## Work to complete
Copy out each line of the entries below in which the string "Link" appears.

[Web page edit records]
******

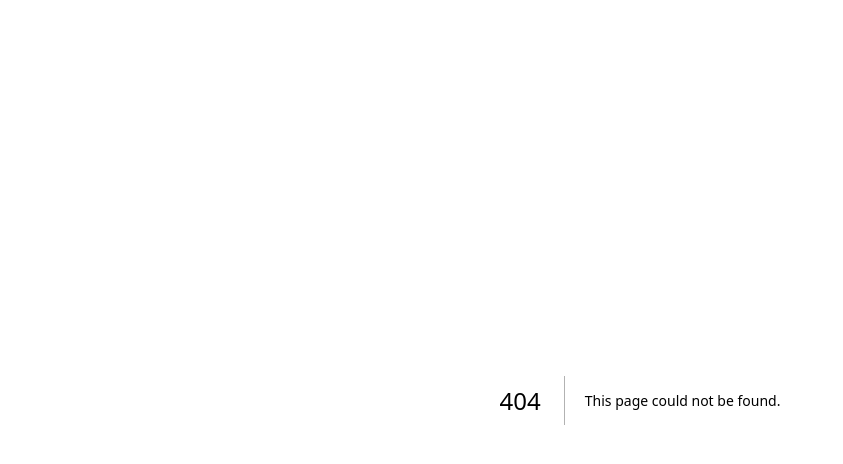
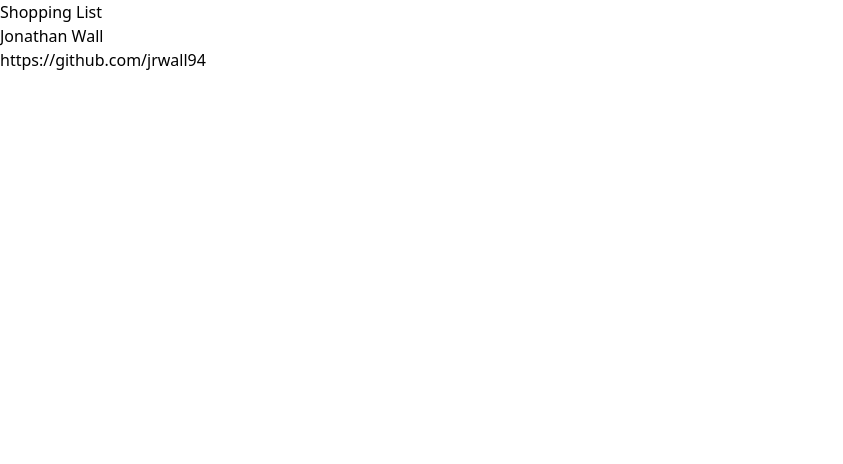
Before and after one commit to jrwall94/cprg306-assignments, a Next.js app: page /week-2 in a window 1280 px wide. Before the commit this address had no page. Shown: the top 464 px of the page, without its empty margins (0-843 px from the left). Built offline with nearby package versions, Linux system fonts and the light colour scheme.

Commit message:
Completed assignment
Minimum requirements

```diff
--- a/app/page.js
+++ b/app/page.js
@@ -1,5 +1,10 @@
+import Link from 'next/link';
+
 export default function Home() {
   return (
-    <h1>Home</h1>
+    <main>
+    <h1>CPRG 306: Web Development 2 - Assignments</h1>
+    <Link href="./week-2">Week 2 Assignment</Link>
+    </main>
   );
 }
--- /dev/null
+++ b/app/week-2/page.js
@@ -0,0 +1,11 @@
+import StudentInfo from "./student-info";
+import Link from "next/link";
+
+export default function Page() {
+  return (
+    <main>
+      <h1>Shopping List</h1>
+      <StudentInfo />
+    </main>
+  );
+}
--- /dev/null
+++ b/app/week-2/student-info.js
@@ -0,0 +1,10 @@
+import Link from 'next/link';
+
+export default function StudentInfo() {
+  return (
+    <main>
+      <p>Jonathan Wall</p>
+      <Link href="https://github.com/jrwall94">https://github.com/jrwall94</Link>
+    </main>
+  );
+}
--- a/app/week2/page.js
+++ /dev/null
@@ -1,5 +0,0 @@
-export default function Week2() {
-  return (
-    <h1>Week 2</h1>
-  );
-}
```
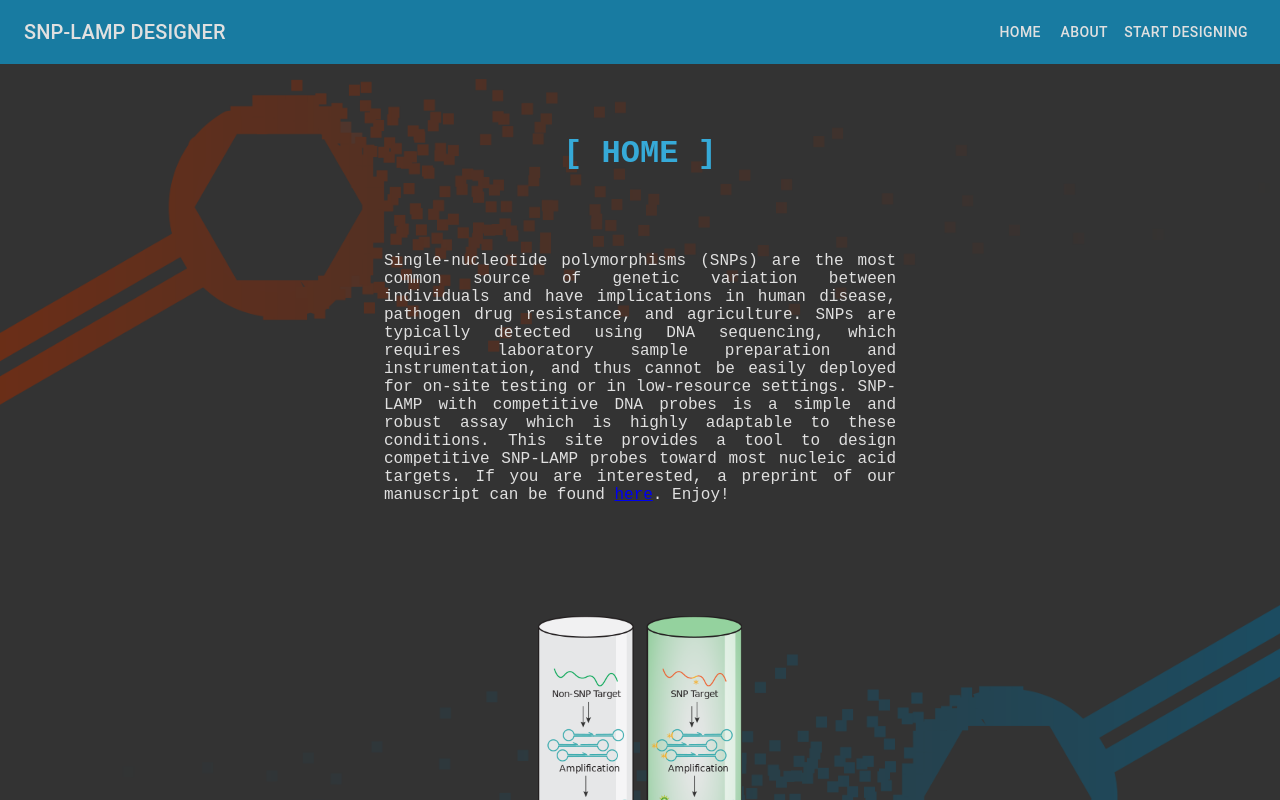
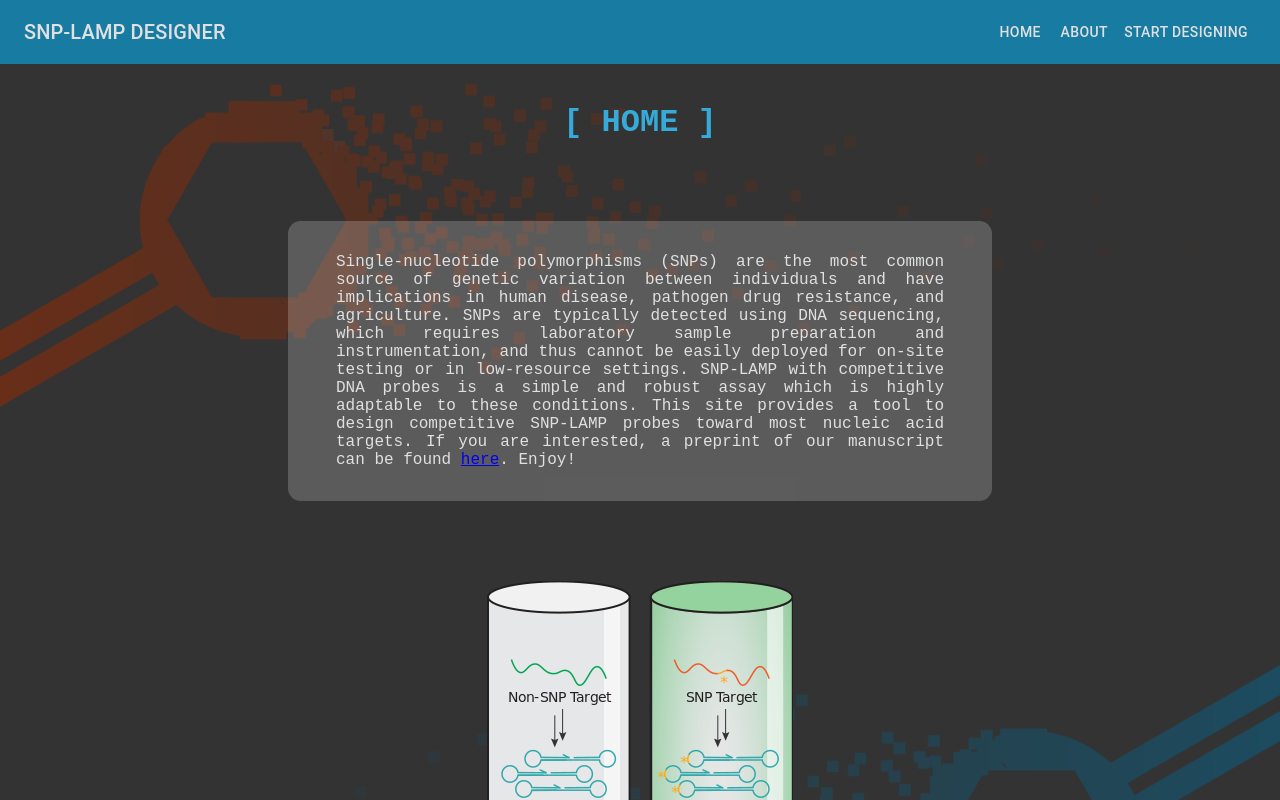
Before and after one commit to lbhyman/snp-lamp-design-client, a React (Create React App) app: page / in a window 1280 px wide. Shown: the top 800 px of the page. Built offline with nearby package versions, Linux system fonts and the light colour scheme.

Commit message:
Styling and animations

```diff
--- a/package.json
+++ b/package.json
@@ -11,6 +11,7 @@
     "node-fetch": "^2.6.1",
     "react": "^17.0.2",
     "react-dom": "^17.0.2",
+    "react-reveal": "^1.2.2",
     "react-router-dom": "^5.2.0",
     "react-scripts": "4.0.3",
     "sass": "^1.34.1",
--- a/src/About.js
+++ b/src/About.js
@@ -1,4 +1,5 @@
 import React from 'react';
+import Slide from 'react-reveal/Fade';
 
 import BananaLeaf from './assets/Website Figs-01.png';
 import GibbsNoSink from './assets/Website Figs-02.png';
@@ -14,6 +15,8 @@ const About = () => {
       <div className="About">
           <h1>[ ABOUT ]</h1>
 
+
+          <Slide left>
           <div className="About_sub">
             <div className="Text">
               <h2>Point-of-care and field assays</h2>
@@ -29,7 +32,9 @@ const About = () => {
               <img src={BananaLeaf} alt="Banana leaf" />
             </div>
           </div>
+          </Slide>
 
+          <Slide left>
           <div className="About_sub">
             <div className="Images">
               <img src={GibbsNoSink} alt="Thermodynamics of probe binding without a sink complex" />
@@ -45,7 +50,9 @@ const About = () => {
               </p>
             </div>
           </div>
+          </Slide>
 
+          <Slide left>
           <div className="About_sub">
             <div className="Text">
               <h2>Competitive SNP probes</h2>
@@ -59,7 +66,9 @@ const About = () => {
               <img src={GibbsSink} alt="Thermodynamics of probe binding with a sink complex" />
             </div>
           </div>
+          </Slide>
 
+          <Slide left>
           <div className="About_sub">
             <div className="Images">
               <img src={CombinatorialProbes} alt="Combinatorial explosion of probe designs" />
@@ -74,7 +83,9 @@ const About = () => {
               </p>
             </div>
           </div>
+          </Slide>
 
+          <Slide left>
           <div className="About_sub">
             <div className="Text">
               <h2>The assay</h2>
@@ -88,7 +99,9 @@ const About = () => {
               <img src={AssaySchematic} alt="Schematic of the competitive SNP-LAMP assay" />
             </div>
           </div>
+          </Slide>
 
+          <Slide left>
           <div className="About_sub">
             <div className="Images">
               <img src={COVIDResults} alt="Assay results with two SARS-CoV-2 Spike protein variants" />
@@ -102,7 +115,10 @@ const About = () => {
             </div>
 
           </div>
+          </Slide>
 
+
+          <Slide left>
           <div className="About_sub">
             <div className="Text">
               <h2>What the output means</h2>
@@ -115,6 +131,7 @@ const About = () => {
               <img src={StrandDiagram} alt="Schematic of the competitive SNP-LAMP assay strands" />
             </div>
           </div>
+          </Slide>
 
       </div>
     );
--- a/src/Home.js
+++ b/src/Home.js
@@ -1,10 +1,14 @@
 import React from 'react';
+import Slide from 'react-reveal/Fade';
+
 import AssaySchematic from './assets/LAMP Assay.png';
 
 const Home = () => {
     return (
-      <div className="About">
+        <div className="Home">
           <h1>[ HOME ]</h1>
+          <Slide left>
+          <div className='Home_text'>
             <p>
               Single-nucleotide polymorphisms (SNPs) are the most common source of genetic variation between individuals and have implications in human disease,
               pathogen drug resistance, and agriculture. SNPs are typically detected using DNA sequencing, which requires laboratory sample preparation and
@@ -13,10 +17,16 @@ const Home = () => {
               acid targets. If you are interested, a preprint of our manuscript can be found <a href='https://www.biorxiv.org/content/10.1101/2021.03.29.437576v1'>here</a>
               . Enjoy!
             </p>
-          <div className="Images">
+          </div>
+          </Slide>
+
+          <Slide left>
+            <div className="Home_image">
               <img src={AssaySchematic} alt="LAMP Assay" />
             </div>
+          </Slide>
       </div>
+
     );
 
 }
--- a/src/Output.js
+++ b/src/Output.js
@@ -1,6 +1,7 @@
 import { useState, useEffect, useReducer } from 'react';
 import { LoaderDots } from '@thumbtack/thumbprint-react';
 import { useBetween } from 'use-between';
+import Slide from 'react-reveal/Fade';
 
 export const ShareableRunningState = () => {
     const [running, setRunning] = useState(false);
@@ -81,8 +82,9 @@ const Output = () => {
         console.log(output);
         return (
             <div className="output">
-                <div className="seq_output" style={{ dislay: 'flex', alignItems: 'center', whiteSpace: 'pre-wrap', color: '#e0e0e0' }}>
-                    {`
+                <Slide left>
+                    <div className="seq_output" style={{ dislay: 'flex', alignItems: 'center', whiteSpace: 'pre-wrap', color: '#e0e0e0' }}>
+                        {`
 
 ${centerPadOutput(output, output['probeF'], 'ProbeF:  ')}
 
@@ -91,8 +93,9 @@ ${centerPadOutput(output, output['probeQ'], 'ProbeQ:  ')}
 ${centerPadOutput(output, output['sink'],   'Sink:    ')}
 
 ${centerPadOutput(output, output['sinkC'],  'Sink*:   ')}
-                    `}
-                </div>
+                        `}
+                    </div>
+                </Slide>
             </div>
         );
     }
--- a/src/Tool.js
+++ b/src/Tool.js
@@ -2,13 +2,18 @@ import React from 'react';
 import SequenceEntry from './SequenceEntry';
 import Buttons from './Buttons';
 import Output from './Output';
+import Slide from 'react-reveal/Fade';
 
 const Tool = () => {
     return (
-      <div className="Home">
+      <div className="Tool">
         <h1>[ START DESIGNING ]</h1>
-        <SequenceEntry />
-        <Buttons />
+        <Slide left>
+          <div className='userInput'>
+            <SequenceEntry />
+            <Buttons />
+          </div>
+        </Slide>
         <h1>[ OUTPUT ]</h1>
         <Output />
       </div>
--- a/src/index.css
+++ b/src/index.css
@@ -65,7 +65,23 @@ h3 {
 .Home {
   display: flex;
   flex-direction: column;
-  align-items: center
+  align-items: center;
+  width: 100%;
+  gap: 10vh;
+}
+
+.Tool {
+  display: flex;
+  flex-direction: column;
+  align-items: center;
+  width: 100%;
+  gap: 5vh;
+}
+
+.userInput {
+  display: flex;
+  flex-direction: column;
+  align-items: center;
 }
 
 .toolbar {
@@ -109,23 +125,33 @@ h3 {
 input {
   width: 11vw;
   color: #424242;
-  padding: 0.5vh;
+  color: #e0e0e0;
+  padding: 0.5vw;
   background-color: #cccccc;
+  background-color: rgba(255, 255, 255, 0.2);
+  font-size: 1rem;
+  text-align: center;
+  text-align: left;
 }
 
 .seq-form {
   padding: 0.8vh;
+  display: flex;
+  flex-direction: column;
+  gap: 0.5vh;
 }
 
 .seq-form input {
   display: flex;
   justify-content: center;
   width: 50vw;
+  border-radius: .5vw;
+
 }
 
 label {
   color:#e0e0e0;
-  margin-left: 8px
+  margin-left: 8px;
 }
 
 .startstopbuttons {
@@ -147,7 +173,10 @@ label {
   display: flex;
   flex-direction: column;
   align-items: center;
-  justify-content: center
+  justify-content: center;
+  padding: 2vh;
+  background-color: rgba(255, 255, 255, 0.2);
+  border-radius: 1vw;
 }
 
 .output p {
@@ -190,6 +219,17 @@ label {
   border-radius: 1vw;
 }
 
+.Home_text {
+  background-color: rgba(255, 255, 255, 0.2);
+  display: flex;
+  flex-direction: column;
+  align-items: center;
+  justify-content: center;
+  width: 50%;
+  padding: 4vh;
+  border-radius: 1vw;
+}
+
 .About_sub .Text {
   height: 100%;
   max-width: 60%;
@@ -221,9 +261,8 @@ img {
 }
 
 p {
-  width: 40vw;
+  width: 95%;
   text-align: justify;
   text-justify: inter-word;
   color: #e0e0e0;
-  margin-bottom: 4vh;
 }
```
Also changed, not shown: 2 other files (tests, documents, lock files or other folders). Lines whose indentation alone changed are shown as unchanged.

******

## Exercise output
+import Link from 'next/link';
+    <Link href="./week-2">Week 2 Assignment</Link>
+import Link from "next/link";
+import Link from 'next/link';
+      <Link href="https://github.com/jrwall94">https://github.com/jrwall94</Link>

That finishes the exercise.